## Activity
Every line of the material that mentions the word "containern" should be copied out.

[Input material Boundary: Start]

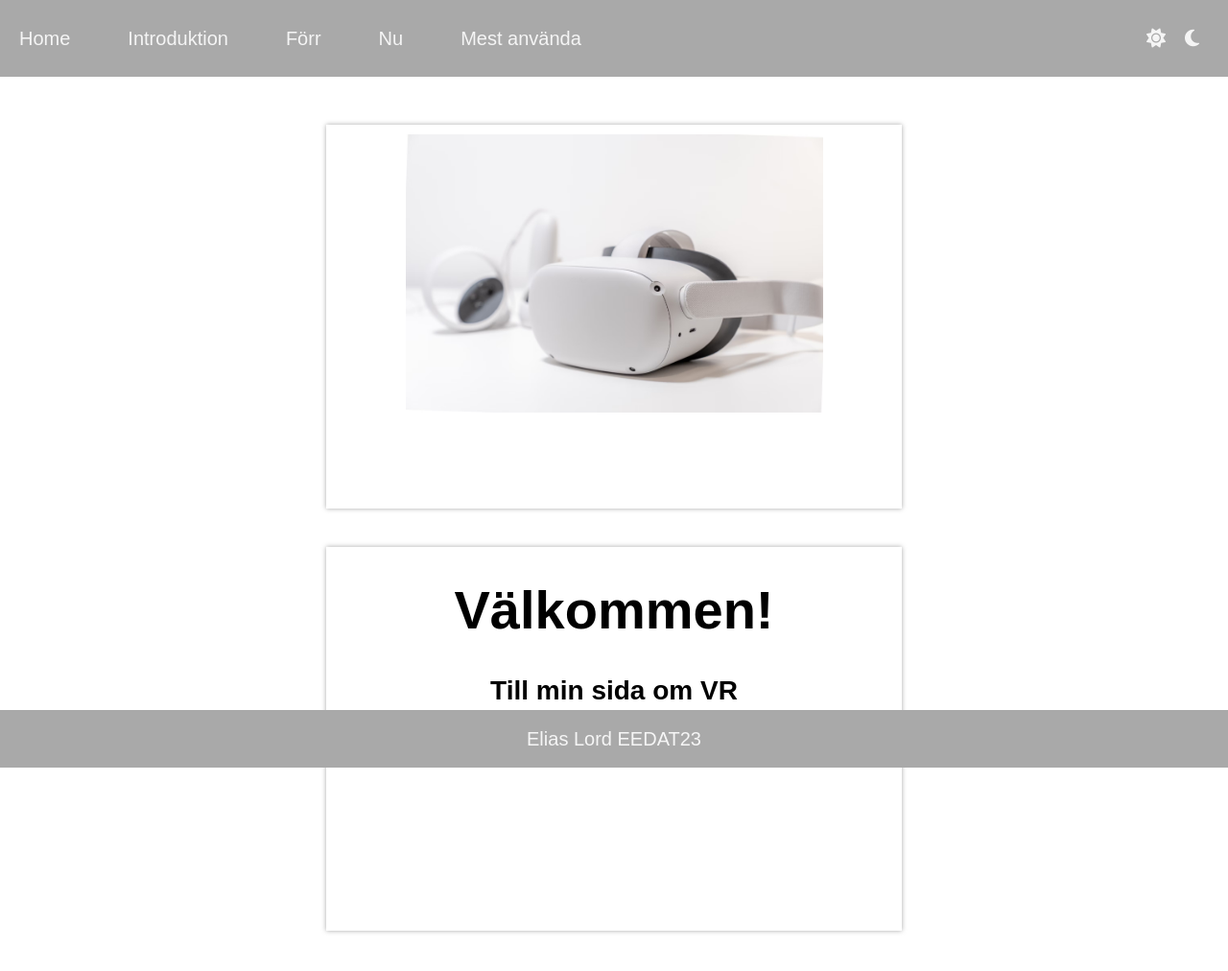
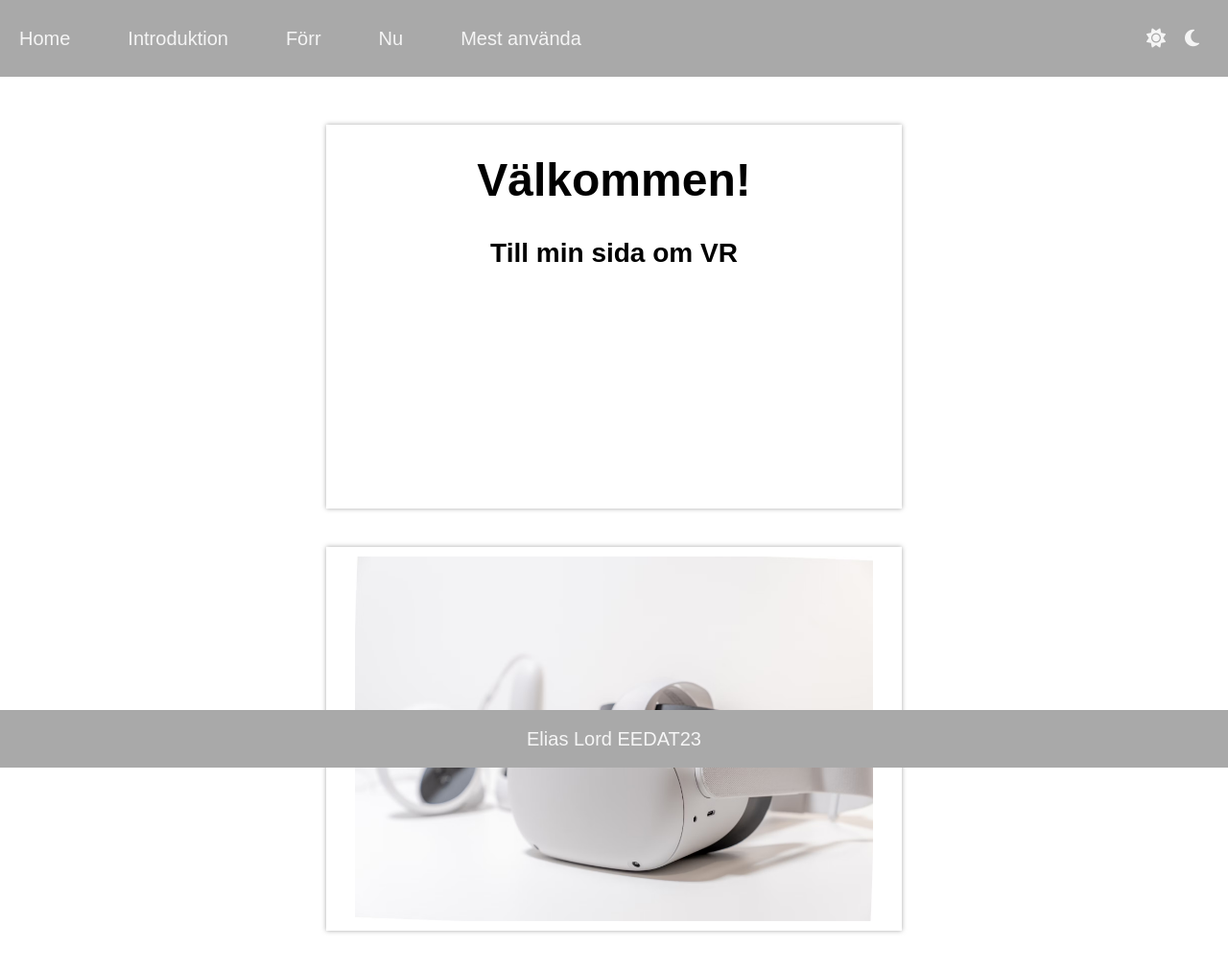
Before and after one commit to Elias-EEDAT23/endassignment, a plain HTML site: page index.html in a window 1280 px wide. Shown: the whole page at 96% size. Drawn offline with Linux system fonts and the light colour scheme.

Commit message:
Add files via upload

```diff
--- a/assets/css/index.css
+++ b/assets/css/index.css
@@ -71,13 +71,15 @@ body{
     margin: 20px;
     text-align: center;
     box-shadow: 0 0 5px darkgray;
-    padding: 10px 30px 100px 30px;
+    padding: 10px 30px 10px 30px;
     line-height: 2;
     font-size: 18px;
+    word-wrap: break-word;
+    overflow: scroll;
 }
 
-.card h1{
-    font-size: 56px;
+.card h2{
+    font-size: 48px;
     font-weight: 900;
 }
 
@@ -86,10 +88,23 @@ body{
     font-weight: 700;
 }
 
-.card img{
+.cardimg{
+    width: 600px;
+    height: 400px;
+    margin: 20px;
+    text-align: center;
+    box-shadow: 0 0 5px darkgray;
+    padding: 10px 30px 10px 30px;
+    line-height: 2;
+    font-size: 18px;
+}
+
+.cardimg img{
     width: 100%;
     height: 100%;
-    object-fit: contain;
+    object-fit: fill;
+    max-width: 600px;
+    max-height: 400px;
 }
 
 
@@ -148,7 +163,7 @@ body{
 .carousel-container {
     position: relative;
     width: 100%;
-    max-width: 800px; /* Begränsa den maximala bredden för containern */
+    max-width: 600px; /* Begränsa den maximala bredden för containern */
     margin: 0 auto; /* Centrera containern horisontellt */
 }
 
--- a/index.html
+++ b/index.html
@@ -27,17 +27,16 @@
         </div>
     </nav>
 
-    <div class="content"> <!--Kortet till bilden-->
-        <div class="card">
+    <div class="content">
+        <div class="card"> <!--Kortet till texten-->
+            <h2>Välkommen!</h2>
+            <h3>Till min sida om VR</h3>
+        </div>
+
+        <div class="cardimg"> <!--Kortet till bilden-->
             <h3> </h3>
             <img src="assets/img/quest2 för intro.avif" alt="Ett Vr headset">
         </div>
-
-        <div class="card"> <!--Kortet till texten-->
-            <h1>Välkommen!</h1>
-            <h3>Till min sida om VR</h3>
-        </div>
-
 
     </div>
 
```
Also changed, not shown: Current.html (+1 -1 lines), Old.html (+1 -1 lines), Popular.html (+1 -1 lines), intro.html (+1 -1 lines).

[Input material Boundary: End]

## Exercise solution
-    max-width: 800px; /* Begränsa den maximala bredden för containern */
+    max-width: 600px; /* Begränsa den maximala bredden för containern */
     margin: 0 auto; /* Centrera containern horisontellt */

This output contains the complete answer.